Tiny particles lead to brighter clouds in the tropics

When clouds loft tropical air masses higher in the atmosphere, that air can carry up gases that form into tiny particles, starting a process that may end up brightening lower-level clouds, according to a CIRES-led study published ...

Investments to address climate change are good business

An internationally respected group of scientists have urgently called on world leaders to accelerate efforts to tackle climate change. Almost every aspect of the planet's environment and ecology is undergoing changes in response ...

New study identifies causes of multidecadal climate changes

A new reconstruction of global average surface temperature change over the past 2,000 years has identified the main causes for decade-scale climate changes. The analysis suggests that Earth's current warming rate, caused ...

Silica aerogel could make Mars habitable

People have long dreamed of re-shaping the Martian climate to make it livable for humans. Carl Sagan was the first outside of the realm of science fiction to propose terraforming. In a 1971 paper, Sagan suggested that vaporizing ...

Tropical soil disturbance could be hidden source of CO2

Thousand-year-old tropical soil unearthed by accelerating deforestation and agriculture land use could be unleashing carbon dioxide into the atmosphere, according to a new study from researchers at Florida State University.

page 1 from 23

Greenhouse

A greenhouse (also called a glasshouse) is a building in which plants are grown. These structures range in size from small sheds to very large buildings. A miniature greenhouse is known as a cold frame.

A greenhouse is a structure with different types of covering materials, such as a glass or plastic roof and frequently glass or plastic walls; it heats up because incoming visible solar radiation (for which the glass is transparent) from the sun is absorbed by plants, soil, and other things inside the building.

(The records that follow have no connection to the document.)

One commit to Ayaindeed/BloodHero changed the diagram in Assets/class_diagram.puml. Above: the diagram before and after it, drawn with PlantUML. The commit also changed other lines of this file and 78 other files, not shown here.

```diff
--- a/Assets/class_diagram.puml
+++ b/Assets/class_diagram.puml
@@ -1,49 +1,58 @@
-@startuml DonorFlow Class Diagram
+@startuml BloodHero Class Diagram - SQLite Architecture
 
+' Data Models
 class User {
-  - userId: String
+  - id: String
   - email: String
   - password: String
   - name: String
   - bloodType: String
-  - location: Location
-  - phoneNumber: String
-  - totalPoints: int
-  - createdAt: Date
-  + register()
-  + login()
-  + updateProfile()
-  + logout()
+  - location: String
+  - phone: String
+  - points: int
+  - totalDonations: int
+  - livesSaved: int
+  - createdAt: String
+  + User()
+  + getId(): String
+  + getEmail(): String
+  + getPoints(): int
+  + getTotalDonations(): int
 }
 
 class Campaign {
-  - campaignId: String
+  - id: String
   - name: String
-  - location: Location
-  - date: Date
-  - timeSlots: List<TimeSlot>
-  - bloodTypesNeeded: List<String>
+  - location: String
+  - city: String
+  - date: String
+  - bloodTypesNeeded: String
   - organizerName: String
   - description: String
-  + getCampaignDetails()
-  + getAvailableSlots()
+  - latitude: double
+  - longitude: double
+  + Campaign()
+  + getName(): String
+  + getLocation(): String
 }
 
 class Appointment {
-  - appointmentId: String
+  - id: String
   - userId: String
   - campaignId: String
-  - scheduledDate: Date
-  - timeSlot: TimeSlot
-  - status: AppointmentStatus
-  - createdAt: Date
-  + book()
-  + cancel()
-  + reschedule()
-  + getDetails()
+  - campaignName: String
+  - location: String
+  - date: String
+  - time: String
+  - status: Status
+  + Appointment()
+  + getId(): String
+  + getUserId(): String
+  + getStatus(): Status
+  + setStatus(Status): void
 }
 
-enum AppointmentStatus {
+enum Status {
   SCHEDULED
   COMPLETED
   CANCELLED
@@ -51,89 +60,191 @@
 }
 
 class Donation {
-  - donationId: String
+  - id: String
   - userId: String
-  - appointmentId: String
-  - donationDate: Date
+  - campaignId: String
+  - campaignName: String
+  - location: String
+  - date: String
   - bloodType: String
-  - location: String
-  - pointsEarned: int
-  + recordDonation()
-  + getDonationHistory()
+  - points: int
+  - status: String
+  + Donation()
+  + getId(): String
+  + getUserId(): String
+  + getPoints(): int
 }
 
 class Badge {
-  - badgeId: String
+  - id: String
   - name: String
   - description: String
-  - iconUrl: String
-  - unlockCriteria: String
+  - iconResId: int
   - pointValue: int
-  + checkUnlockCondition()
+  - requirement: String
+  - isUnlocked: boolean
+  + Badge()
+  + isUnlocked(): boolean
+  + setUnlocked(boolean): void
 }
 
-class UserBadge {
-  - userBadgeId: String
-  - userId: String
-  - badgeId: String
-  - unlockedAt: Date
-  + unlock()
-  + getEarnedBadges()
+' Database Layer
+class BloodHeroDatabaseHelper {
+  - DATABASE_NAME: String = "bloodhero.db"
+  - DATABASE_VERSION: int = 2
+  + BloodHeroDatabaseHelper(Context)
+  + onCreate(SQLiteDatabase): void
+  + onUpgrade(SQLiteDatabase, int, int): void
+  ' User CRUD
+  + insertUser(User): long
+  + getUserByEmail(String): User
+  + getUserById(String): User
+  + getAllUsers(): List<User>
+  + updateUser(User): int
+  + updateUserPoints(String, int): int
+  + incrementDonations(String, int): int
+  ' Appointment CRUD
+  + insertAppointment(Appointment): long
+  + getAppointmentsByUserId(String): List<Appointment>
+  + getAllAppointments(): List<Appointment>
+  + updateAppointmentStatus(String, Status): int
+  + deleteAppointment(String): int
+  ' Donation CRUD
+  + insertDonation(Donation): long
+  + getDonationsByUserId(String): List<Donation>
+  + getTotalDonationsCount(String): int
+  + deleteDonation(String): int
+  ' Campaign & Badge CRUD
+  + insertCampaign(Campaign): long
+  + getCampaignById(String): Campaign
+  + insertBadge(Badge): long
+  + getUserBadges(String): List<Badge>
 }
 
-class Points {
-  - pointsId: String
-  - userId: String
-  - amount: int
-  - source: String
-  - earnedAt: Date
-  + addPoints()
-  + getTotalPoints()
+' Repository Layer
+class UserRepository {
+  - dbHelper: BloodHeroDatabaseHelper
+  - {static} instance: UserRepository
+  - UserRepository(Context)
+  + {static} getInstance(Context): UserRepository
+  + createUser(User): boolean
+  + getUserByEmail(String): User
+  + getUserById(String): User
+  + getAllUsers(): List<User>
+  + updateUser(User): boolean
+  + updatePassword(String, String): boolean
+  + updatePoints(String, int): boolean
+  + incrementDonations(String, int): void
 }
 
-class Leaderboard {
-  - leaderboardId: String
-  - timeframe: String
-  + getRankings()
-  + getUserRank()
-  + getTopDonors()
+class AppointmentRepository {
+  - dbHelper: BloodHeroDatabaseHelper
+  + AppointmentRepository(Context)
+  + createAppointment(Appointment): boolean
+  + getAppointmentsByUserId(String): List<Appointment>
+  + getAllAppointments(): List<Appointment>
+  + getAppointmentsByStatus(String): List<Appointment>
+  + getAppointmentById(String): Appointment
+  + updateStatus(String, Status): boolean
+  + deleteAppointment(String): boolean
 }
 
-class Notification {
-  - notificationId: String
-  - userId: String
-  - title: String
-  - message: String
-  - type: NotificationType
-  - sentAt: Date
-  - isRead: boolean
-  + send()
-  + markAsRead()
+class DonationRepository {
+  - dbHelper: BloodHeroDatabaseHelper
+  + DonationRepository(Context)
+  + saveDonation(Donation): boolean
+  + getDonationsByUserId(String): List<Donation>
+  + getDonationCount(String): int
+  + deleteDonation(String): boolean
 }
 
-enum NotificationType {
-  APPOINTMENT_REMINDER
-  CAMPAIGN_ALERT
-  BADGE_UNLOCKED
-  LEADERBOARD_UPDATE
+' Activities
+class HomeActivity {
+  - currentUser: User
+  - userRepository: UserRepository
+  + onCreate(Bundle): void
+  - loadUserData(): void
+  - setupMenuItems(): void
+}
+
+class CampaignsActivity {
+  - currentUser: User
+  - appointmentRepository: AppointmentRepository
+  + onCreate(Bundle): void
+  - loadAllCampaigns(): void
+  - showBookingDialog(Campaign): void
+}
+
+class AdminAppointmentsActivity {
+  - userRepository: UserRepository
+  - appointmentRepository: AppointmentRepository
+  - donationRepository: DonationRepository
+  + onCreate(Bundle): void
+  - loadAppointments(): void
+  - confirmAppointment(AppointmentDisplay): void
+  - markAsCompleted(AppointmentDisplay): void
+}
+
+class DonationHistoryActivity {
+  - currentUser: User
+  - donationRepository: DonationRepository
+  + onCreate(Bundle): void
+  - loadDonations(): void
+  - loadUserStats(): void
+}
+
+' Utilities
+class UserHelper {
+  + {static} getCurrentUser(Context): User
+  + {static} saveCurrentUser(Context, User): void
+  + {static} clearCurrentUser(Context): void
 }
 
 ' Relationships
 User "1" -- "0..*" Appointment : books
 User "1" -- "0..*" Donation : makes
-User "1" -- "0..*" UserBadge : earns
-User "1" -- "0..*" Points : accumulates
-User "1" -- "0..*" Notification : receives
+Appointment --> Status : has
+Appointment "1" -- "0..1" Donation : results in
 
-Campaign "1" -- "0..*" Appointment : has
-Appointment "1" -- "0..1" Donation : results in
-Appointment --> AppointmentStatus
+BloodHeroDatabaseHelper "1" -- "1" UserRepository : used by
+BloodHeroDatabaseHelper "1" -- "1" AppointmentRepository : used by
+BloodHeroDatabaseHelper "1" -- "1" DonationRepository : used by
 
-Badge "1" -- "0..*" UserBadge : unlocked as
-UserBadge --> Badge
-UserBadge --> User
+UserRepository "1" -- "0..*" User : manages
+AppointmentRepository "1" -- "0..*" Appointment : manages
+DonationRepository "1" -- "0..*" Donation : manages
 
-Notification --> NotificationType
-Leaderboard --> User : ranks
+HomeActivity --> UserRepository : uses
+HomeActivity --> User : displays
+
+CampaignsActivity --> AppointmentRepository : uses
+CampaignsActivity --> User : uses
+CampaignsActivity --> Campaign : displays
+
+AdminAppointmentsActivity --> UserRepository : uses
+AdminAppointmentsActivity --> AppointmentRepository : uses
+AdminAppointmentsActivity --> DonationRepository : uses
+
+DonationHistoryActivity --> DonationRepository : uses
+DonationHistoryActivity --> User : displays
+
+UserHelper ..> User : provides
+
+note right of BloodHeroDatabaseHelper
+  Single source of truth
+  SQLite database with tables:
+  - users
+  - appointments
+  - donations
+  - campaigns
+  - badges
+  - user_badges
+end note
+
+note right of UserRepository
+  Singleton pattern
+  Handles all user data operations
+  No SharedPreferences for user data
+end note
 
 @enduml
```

Air warmed by the heat from hot interior surfaces is retained in the building by the roof and wall. In addition, the warmed structures and plants inside the greenhouse re-radiate some of their thermal energy in the infra-red, to which glass is partly opaque, so some of this energy is also trapped inside the glasshouse. However, this latter process is a minor player compared with the former (convective) process. Thus, the primary heating mechanism of a greenhouse is convection. This can be demonstrated by opening a small window near the roof of a greenhouse: the temperature drops considerably. This principle is the basis of the autovent automatic cooling system. Thus, the glass used for a greenhouse works as a barrier to air flow, and its effect is to trap energy within the greenhouse. The air that is warmed near the ground is prevented from rising indefinitely and flowing away.

Although there is some heat loss due to thermal conduction through the glass and other building materials, there is a net increase in energy (and therefore temperature) inside the greenhouse.

Greenhouses can be divided into glass greenhouses and plastic greenhouses. Plastics mostly used are PEfilm and multiwall sheet in PC or PMMA. Commercial glass greenhouses are often high tech production facilities for vegetables or flowers. The glass greenhouses are filled with equipment like screening installations, heating, cooling, lighting and may be automatically controlled by a computer.

This text uses material from Wikipedia, licensed under CC BY-SA